Last week the Consumer Goods Forum published some new palm oil sustainability guidelines.
I sent their director of sustainability, Ignacio Gavilan, a few questions about them. Here’s his responses below:
Tobias Webb: What do the new guidelines say? What’s new in them?
Ignacio Gavilan: “This is the first time our industry has published a set of sustainable palm oil sourcing guidelines, and they are intended to assist companies in the development of their own policies for effectively sourcing palm oil.
The Guidelines address deforestation and other key sustainability issues associated with the production of palm oil, offering a stepwise approach for the implementation of commitments to sourcing deforestation-free and sustainable palm oil.
However, realising that palm oil landscape is changing rapidly, the Guidelines should be considered ‘a living document’ and they will be updated from time-to-time to reflect key palm oil developments.”
TW: How did you involve stakeholders in the process?
IG: “The Guidelines are the result of a truly collaborative process. Not only have our retailer and manufacturer members worked closely with each other as part of our palm oil-specific working group, we’ve also invited other stakeholders – like palm oil producers, processors, banks and NGOs – to comment on what works and what doesn’t.
Draft versions of the Guidelines were also shared for comment prior to the official publication.”
TW: What are your hopes for outcomes from these new guidelines?
IG: “The overriding goal is to help ensure our members can meet our resolution to achieve zero net deforestation by 2020 through the sourcing of sustainable commodities. The Sustainable Palm Oil Sourcing Guidelines, following on from those on the sourcing of sustainable soy and paper & pulp, are a tool to help us get there. We want to encourage our members – and other key stakeholders along the supply chain – to work together to implement the Guidelines.
If we can get our members to implement these guidelines, we’ll be one step closer to meeting our deforestation resolution.”
TW: NGOs say 2020 is too far away for deforestation free supply chains. What’s your response?
IG: “As the only organisation bringing retailers and manufacturers together on a global scale, we need to provide resolutions and solutions that are actionable and tangible for all our members.
There are those companies who may well meet the commitment before 2020 and we will support and encourage those companies as best as we can, but there are others – who are in a different development stage – who need a little longer and a bit more support to get there.
These guidelines are an important tool for such members that need more help to start the sustainable procurement journey while keeping those at the forefront leading on this subject.
We want to take a holistic approach and bring the entire industry with us on this journey to more sustainable value chains and business practices globally.”
TW: What else is on the agenda for CGF in terms of sustainability in 2015 and in the build up to COP 21?
IG: “2015 is indeed a busy year. Related to the Guidelines, we’ll be organising webinars and workshops to help members in different geographies to implement and we’ll continue to work closely with the Tropical Forest Alliance 2020, Banking Environment Initiative and other key stakeholders.
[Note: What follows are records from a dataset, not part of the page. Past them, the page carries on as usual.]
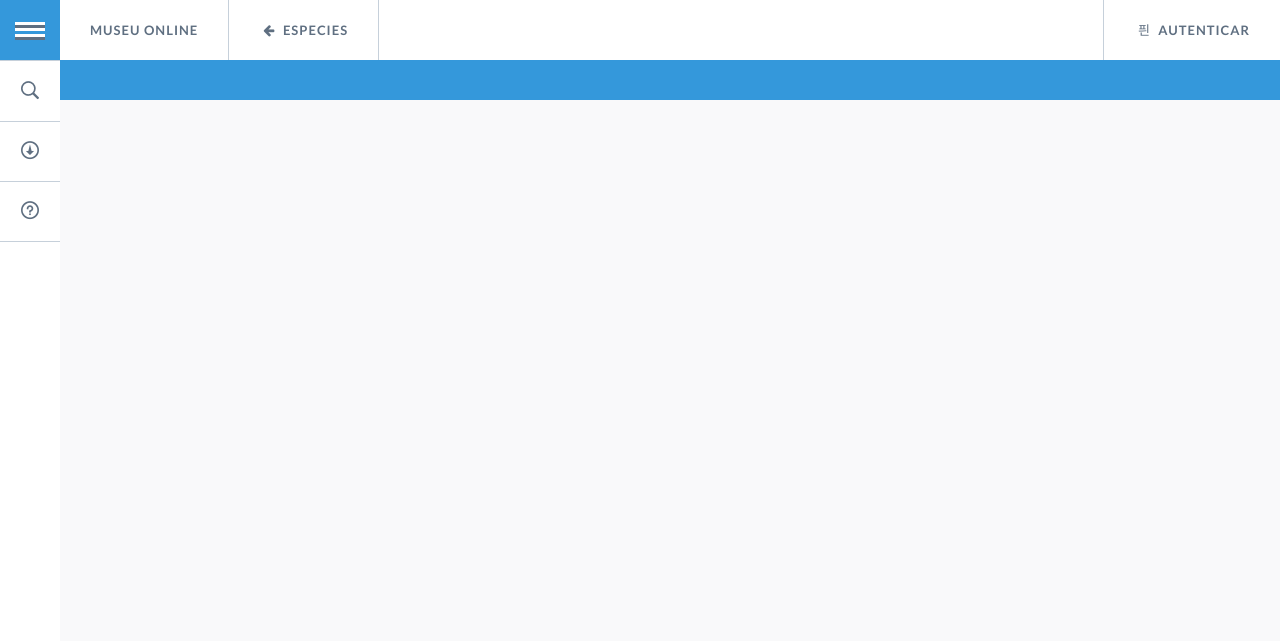
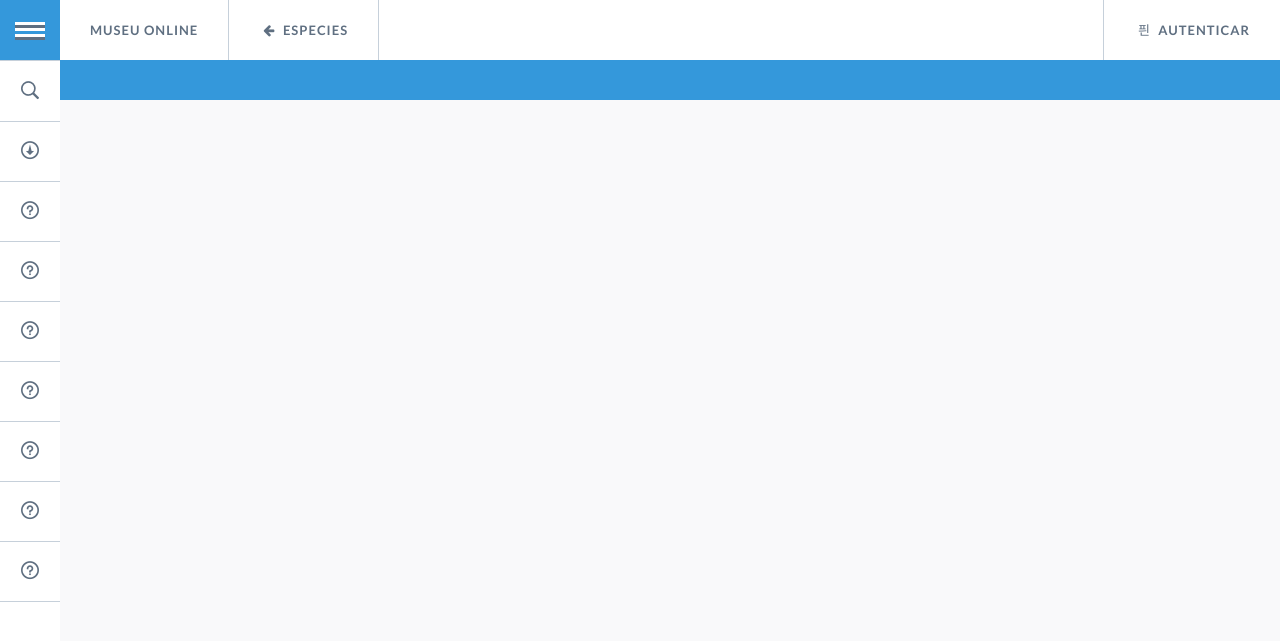
Before and after one commit to neldomarcelino/museuonline, a Flask app: page /classes/mostra in a window 1280 px wide. Shown: the top 641 px of the page. Run offline with Flask 2, Linux system fonts and the light colour scheme; data that the repository does not hold is empty; parts of the project's set-up code (start-up, migrations or seed data) failed here and were passed over; some libraries are stand-ins or nearby versions.

Commit message:
remove login & add reino...

```diff
--- a/src/config.py
+++ b/src/config.py
@@ -1,5 +1,5 @@
 DEBUG = False
 ADMINS = frozenset([
-    'neldo@digio.com',
-    'gfernando@unilurio.ac.mz'
+    'aissa@gmail.com',
+    'gfernando@gmail.com'
 ])
--- a/src/templates/index.html
+++ b/src/templates/index.html
@@ -30,17 +30,25 @@
 									<a class="gn-icon gn-icon-search"><span>Procurar</span></a>
 								</li>
 								<li>
-									<a class="gn-icon gn-icon-download">Especies</a>
-									<ul class="gn-submenu">
-										<li><a class="gn-icon gn-icon-illustrator">Genero</a></li>
-										<li><a class="gn-icon gn-icon-photoshop">Reino</a></li>
-									</ul>
+									<a class="gn-icon gn-icon-download" href="{{url_for('especie.especies')}}">Especies</a>
+									<!--<ul class="gn-submenu">-->
+										<!--<li><a class="gn-icon gn-icon-illustrator">Genero</a></li>-->
+										<!--<li><a class="gn-icon gn-icon-photoshop">Reino</a></li>-->
+									<!--</ul>-->
 								</li>
+								<li><a class="gn-icon gn-icon-help" href="{{url_for('genero.generos')}}">Genero</a></li>
+								<li><a class="gn-icon gn-icon-help" href="{{url_for('familia.familias')}}">Familia</a></li>
+								<li><a class="gn-icon gn-icon-help" href="{{url_for('ordem.ordems')}}">Ordem</a></li>
+								<li><a class="gn-icon gn-icon-help" href="{{url_for('classe.classes')}}">Classe</a></li>
+								<li><a class="gn-icon gn-icon-help" href="{{url_for('filo.filos')}}">Filo</a></li>
+								<li><a class="gn-icon gn-icon-help" href="{{url_for('reino.reinos')}}">Reino</a></li>
+
 								{% if session['email'] in config.ADMINS %}
 									<li>
 										<a class="gn-icon gn-icon-cog" href="{{url_for('admin')}}">Administrador</a>
 									</li>
 								{% endif %}
+
 								<li><a class="gn-icon gn-icon-help">Sobre</a></li>
 
 							</ul>
@@ -62,7 +70,8 @@
 					</li>
 				{% else %}
 					<li>
-						<a class="codrops-icon codrops-icon-drop" href="{{url_for('utilizador.login_user')}}">
+						<a class="codrops-icon codrops-icon-drop" >
+							<!--<p>href="{{url_for('utilizador.login_user')}}"</p>-->
 							<span> Autenticar</span>
 						</a>
 					</li>
```
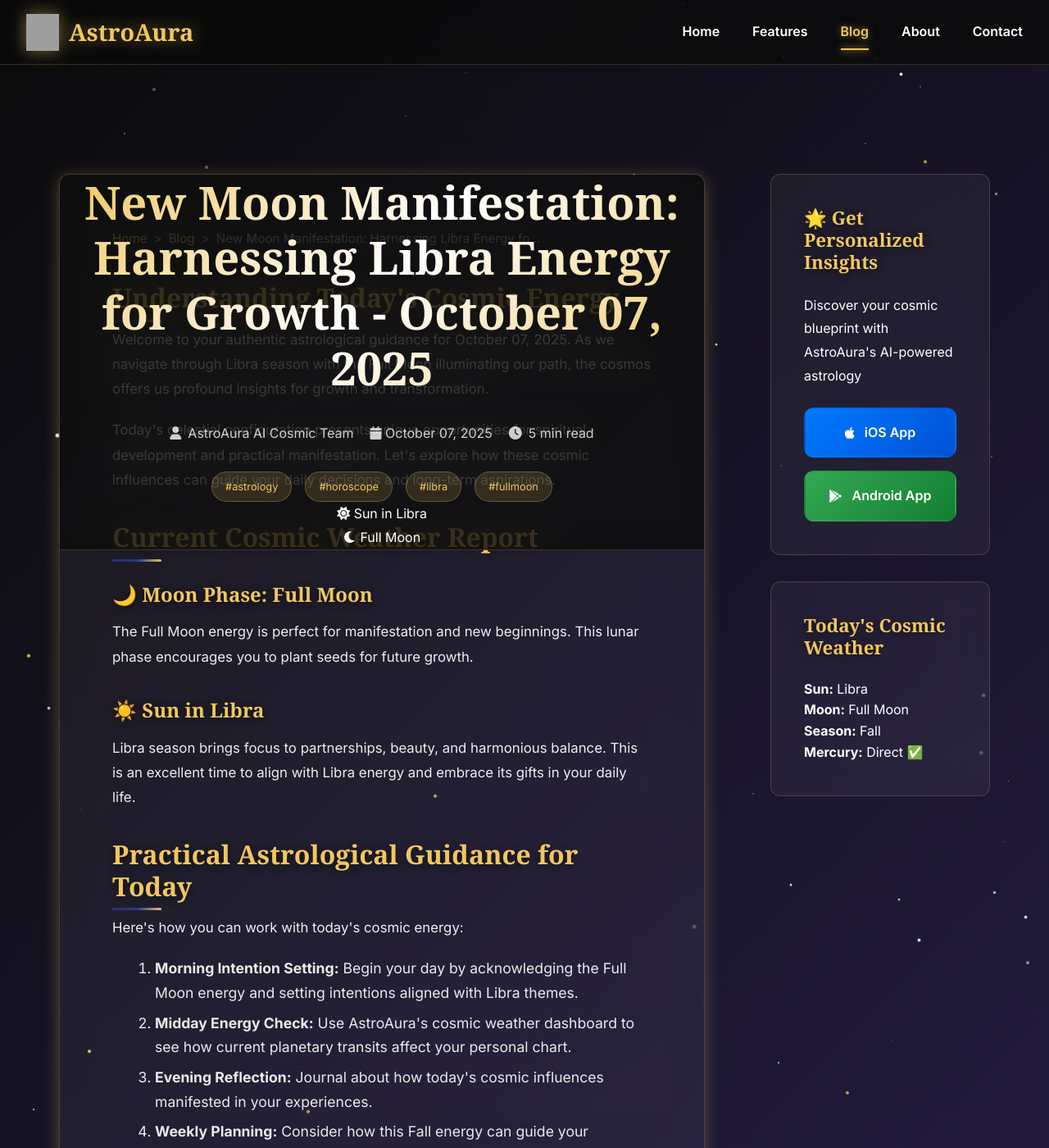
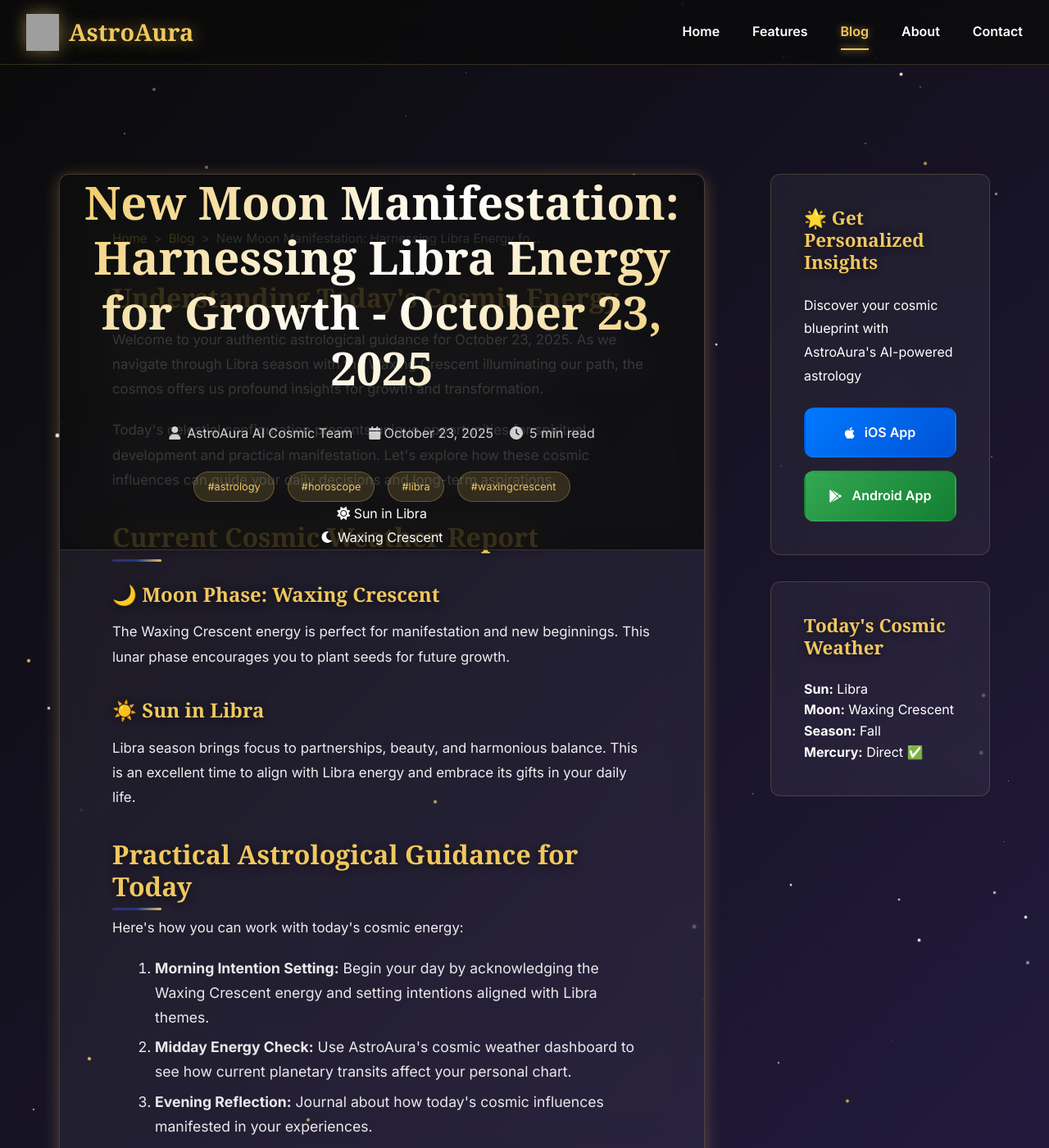
Before and after one commit to royanis/astroaura-website, a Jekyll site: the page blog/posts/new-moon-manifestation-harnessing-libra-energy-for.html, which Jekyll copies as it is, in a window 1280 px wide and 1400 px high. Shown: the whole window at 82% size. Built offline with Jekyll 4.4.1, drawn with Linux system fonts in a browser that asks for light colours; some web fonts are replaced; comment, search, counter and statistics services are not loaded; grey boxes are pictures that could not be loaded.

Commit message:
🌟 Automated blog post: 2025-10-23 01:48 UTC
Generated authentic astrology content
Updated RSS feeds and sitemap
Published via GitHub Actions

🤖 Automated by AstroAura Blog System

```diff
--- a/blog/posts/new-moon-manifestation-harnessing-libra-energy-for.html
+++ b/blog/posts/new-moon-manifestation-harnessing-libra-energy-for.html
@@ -3,11 +3,11 @@
 <head>
     <meta charset="UTF-8">
     <meta name="viewport" content="width=device-width, initial-scale=1.0">
-    <meta name="description" content="Authentic astrological guidance for October 07, 2025. Explore today's Full Moon energy in Libra season with personalized insights from AstroAura's AI-powered astrology platform.">
-    <title>New Moon Manifestation: Harnessing Libra Energy for Growth - October 07, 2025 | AstroAura Cosmic Insights</title>
+    <meta name="description" content="Authentic astrological guidance for October 23, 2025. Explore today's Waxing Crescent energy in Libra season with personalized insights from AstroAura's AI-powered astrology platform.">
+    <title>New Moon Manifestation: Harnessing Libra Energy for Growth - October 23, 2025 | AstroAura Cosmic Insights</title>
 
     <!-- SEO Meta Tags -->
-    <meta name="keywords" content="astrology, horoscope, libra, full-moon, AI astrology, multilingual horoscope">
+    <meta name="keywords" content="astrology, horoscope, libra, waxing-crescent, AI astrology, multilingual horoscope">
     <meta name="author" content="AstroAura AI Cosmic Team">
     <meta name="robots" content="index, follow, max-image-preview:large, max-snippet:-1">
     <meta name="revisit-after" content="7 days">
@@ -16,24 +16,24 @@
     <link rel="canonical" href="https://astroaura.me/blog/posts/new-moon-manifestation-harnessing-libra-energy-for.html">
 
     <!-- Open Graph Tags -->
-    <meta property="og:title" content="New Moon Manifestation: Harnessing Libra Energy for Growth - October 07, 2025 | AstroAura">
-    <meta property="og:description" content="Authentic astrological guidance for October 07, 2025. Explore today's Full Moon energy in Libra season with personalized insights from AstroAura's AI-powered astrology platform.">
+    <meta property="og:title" content="New Moon Manifestation: Harnessing Libra Energy for Growth - October 23, 2025 | AstroAura">
+    <meta property="og:description" content="Authentic astrological guidance for October 23, 2025. Explore today's Waxing Crescent energy in Libra season with personalized insights from AstroAura's AI-powered astrology platform.">
     <meta property="og:url" content="https://astroaura.me/blog/posts/new-moon-manifestation-harnessing-libra-energy-for.html">
     <meta property="og:type" content="article">
     <meta property="og:site_name" content="AstroAura">
 
     <!-- Twitter Card -->
     <meta name="twitter:card" content="summary_large_image">
-    <meta name="twitter:title" content="New Moon Manifestation: Harnessing Libra Energy for Growth - October 07, 2025">
-    <meta name="twitter:description" content="Authentic astrological guidance for October 07, 2025. Explore today's Full Moon energy in Libra season with personalized insights from AstroAura's AI-powered astrology platform.">
+    <meta name="twitter:title" content="New Moon Manifestation: Harnessing Libra Energy for Growth - October 23, 2025">
+    <meta name="twitter:description" content="Authentic astrological guidance for October 23, 2025. Explore today's Waxing Crescent energy in Libra season with personalized insights from AstroAura's AI-powered astrology platform.">
 
     <!-- Schema.org Markup -->
     <script type="application/ld+json">
     {
         "@context": "https://schema.org",
         "@type": "BlogPosting",
-        "headline": "New Moon Manifestation: Harnessing Libra Energy for Growth - October 07, 2025",
-        "description": "Authentic astrological guidance for October 07, 2025. Explore today's Full Moon energy in Libra season with personalized insights from AstroAura's AI-powered astrology platform.",
+        "headline": "New Moon Manifestation: Harnessing Libra Energy for Growth - October 23, 2025",
+        "description": "Authentic astrological guidance for October 23, 2025. Explore today's Waxing Crescent energy in Libra season with personalized insights from AstroAura's AI-powered astrology platform.",
         "author": {
             "@type": "Organization",
             "name": "AstroAura AI Cosmic Team"
@@ -46,14 +46,14 @@
                 "url": "https://astroaura.me/assets/icons/app_icon.png"
             }
         },
-        "datePublished": "2025-10-07T01:44:17.913058",
-        "dateModified": "2025-10-07T01:44:17.913058",
+        "datePublished": "2025-10-23T01:48:44.171345",
+        "dateModified": "2025-10-23T01:48:44.171345",
         "url": "https://astroaura.me/blog/posts/new-moon-manifestation-harnessing-libra-energy-for.html",
         "mainEntityOfPage": {
             "@type": "WebPage",
             "@id": "https://astroaura.me/blog/posts/new-moon-manifestation-harnessing-libra-energy-for.html"
         },
-        "keywords": "astrology, horoscope, libra, full-moon"
+        "keywords": "astrology, horoscope, libra, waxing-crescent"
     }
     </script>
 
@@ -99,20 +99,20 @@
 
             <!-- Post Header -->
             <header class="post-header">
-                <h1 class="post-title">New Moon Manifestation: Harnessing Libra Energy for Growth - October 07, 2025</h1>
+                <h1 class="post-title">New Moon Manifestation: Harnessing Libra Energy for Growth - October 23, 2025</h1>
                 <div class="post-meta">
                     <span class="post-author">
                         <i class="fas fa-user"></i> AstroAura AI Cosmic Team
                     </span>
-                    <time class="post-date" datetime="2025-10-07T01:44:17.913058">
-                        <i class="fas fa-calendar"></i> October 07, 2025
+                    <time class="post-date" datetime="2025-10-23T01:48:44.171345">
+                        <i class="fas fa-calendar"></i> October 23, 2025
                     </time>
                     <span class="post-reading-time">
                         <i class="fas fa-clock"></i> 5 min read
                     </span>
                 </div>
                 <div class="post-tags">
-                    <span class="tag">#astrology</span> <span class="tag">#horoscope</span> <span class="tag">#libra</span> <span class="tag">#fullmoon</span>
+                    <span class="tag">#astrology</span> <span class="tag">#horoscope</span> <span class="tag">#libra</span> <span class="tag">#waxingcrescent</span>
                 </div>
 
                 <!-- Current Cosmic Data Display -->
@@ -123,7 +123,7 @@
                     </div>
                     <div class="cosmic-item">
                         <i class="fas fa-moon"></i>
-                        <span>Full Moon</span>
+                        <span>Waxing Crescent</span>
                     </div>
 
                 </div>
@@ -134,7 +134,7 @@
                 <div class="blog-content authentic-astrology">
             <section class="cosmic-introduction">
                 <h2>Understanding Today's Cosmic Energy</h2>
-                <p>Welcome to your authentic astrological guidance for October 07, 2025. As we navigate through Libra season with the Full Moon illuminating our path, the cosmos offers us profound insights for growth and transformation.</p>
+                <p>Welcome to your authentic astrological guidance for October 23, 2025. As we navigate through Libra season with the Waxing Crescent illuminating our path, the cosmos offers us profound insights for growth and transformation.</p>
 
                 <p>Today's celestial configuration presents unique opportunities for spiritual development and practical manifestation. Let's explore how these cosmic influences can guide your daily decisions and long-term aspirations.</p>
             </section>
@@ -143,8 +143,8 @@
                 <h2>Current Cosmic Weather Report</h2>
                 <div class="cosmic-highlights">
                     <div class="cosmic-factor">
-                        <h3>🌙 Moon Phase: Full Moon</h3>
-                        <p>The Full Moon energy is perfect for manifestation and new beginnings. This lunar phase encourages you to plant seeds for future growth.</p>
+                        <h3>🌙 Moon Phase: Waxing Crescent</h3>
+                        <p>The Waxing Crescent energy is perfect for manifestation and new beginnings. This lunar phase encourages you to plant seeds for future growth.</p>
                     </div>
 
                     <div class="cosmic-factor">
@@ -161,7 +161,7 @@
                 <p>Here's how you can work with today's cosmic energy:</p>
 
                 <ol class="cosmic-action-steps">
-                    <li><strong>Morning Intention Setting:</strong> Begin your day by acknowledging the Full Moon energy and setting intentions aligned with Libra themes.</li>
+                    <li><strong>Morning Intention Setting:</strong> Begin your day by acknowledging the Waxing Crescent energy and setting intentions aligned with Libra themes.</li>
                     <li><strong>Midday Energy Check:</strong> Use AstroAura's cosmic weather dashboard to see how current planetary transits affect your personal chart.</li>
                     <li><strong>Evening Reflection:</strong> Journal about how today's cosmic influences manifested in your experiences.</li>
                     <li><strong>Weekly Planning:</strong> Consider how this Fall energy can guide your upcoming goals and decisions.</li>
@@ -222,7 +222,7 @@
             <section class="post-actions">
                 <div class="share-buttons">
                     <h3>Share This Cosmic Insight</h3>
-                    <a href="https://twitter.com/intent/tweet?text=New Moon Manifestation: Harnessing Libra Energy for Growth - October 07, 2025&url=https://astroaura.me/blog/posts/new-moon-manifestation-harnessing-libra-energy-for.html" target="_blank" class="share-btn twitter">
+                    <a href="https://twitter.com/intent/tweet?text=New Moon Manifestation: Harnessing Libra Energy for Growth - October 23, 2025&url=https://astroaura.me/blog/posts/new-moon-manifestation-harnessing-libra-energy-for.html" target="_blank" class="share-btn twitter">
                         <i class="fab fa-twitter"></i> Tweet
                     </a>
                     <a href="https://www.facebook.com/sharer/sharer.php?u=https://astroaura.me/blog/posts/new-moon-manifestation-harnessing-libra-energy-for.html" target="_blank" class="share-btn facebook">
@@ -253,7 +253,7 @@
                     <strong>Sun:</strong> Libra
                 </div>
                 <div class="weather-item">
-                    <strong>Moon:</strong> Full Moon
+                    <strong>Moon:</strong> Waxing Crescent
                 </div>
                 <div class="weather-item">
                     <strong>Season:</strong> Fall
```
Also changed, not shown: blog/atom.xml (+1 -1 lines), blog/feed.json (+62 -62 lines), blog/feed.xml (+1 -1 lines), blog/posts_index.json (+64 -41 lines), sitemap.xml (+37 -27 lines).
Then, following our recent announcement of a new Board-approved resolution to halve food waste from within the operations of our members by 2025, we’re working on a number of things to help support our members with this, including a number of public webinars and an implementation toolkit, as well as plans for a food waste event in early 2016. We are also working hard on refrigeration, and are currently discussing where we go next in our bid to phase out HFC refrigerants.
We’ve also been working with the UN Global Compact with regards to the UN Sustainable Development Goals and are very much looking forward to COP 21.
With our Board’s pro-active and public call for a globally-binding climate change deal, we have big hopes for the week’s events and the CGF will very much be a part of them.
Lastly, we are working with other strategic pillars of the CGF – including Health & Wellness, End-to-End Value Chain, the Global Food Safety Initiative and the Global Social Compliance Programme to better see how our work on areas like traceability, transparency and the social impact of business can better drive positive change across the industry.”
Upcoming relevant business meetings by Innovation Forum: (We bring many of the major business players together with leading NGOs for tough, constructive discussion and debate, not dull PPT, take a look below)
How business can tackle deforestation – A make or break issue for Asia’s corporate reputation
28th-29th September 2015, Singapore – For full agenda and speaker list go here.
Ethical Trade and Human Rights Forum (with the Ethical Trading Initiative)
Transforming supply chains for responsible business at scale
October 19-20, London – For full agenda go here.
How business can tackle deforestation
Innovation in sustainable forestry: Technology, risk and collaboration
November 2-3 London – For more information go here.
Sustainability: Why current consumer engagement fails – and how to fix it
November 9th-10th 2015, London – For more information go here.
Sustainable seafood sourcing
How business can manage global risk and collaborate for sustainable improvements
November 25-26 2015, London – For more information go here.
How to engage with – and improve the lives of – smallholder famers
March 2016, London – For draft agenda contact Boris.Petrovic@innovation-forum.co.uk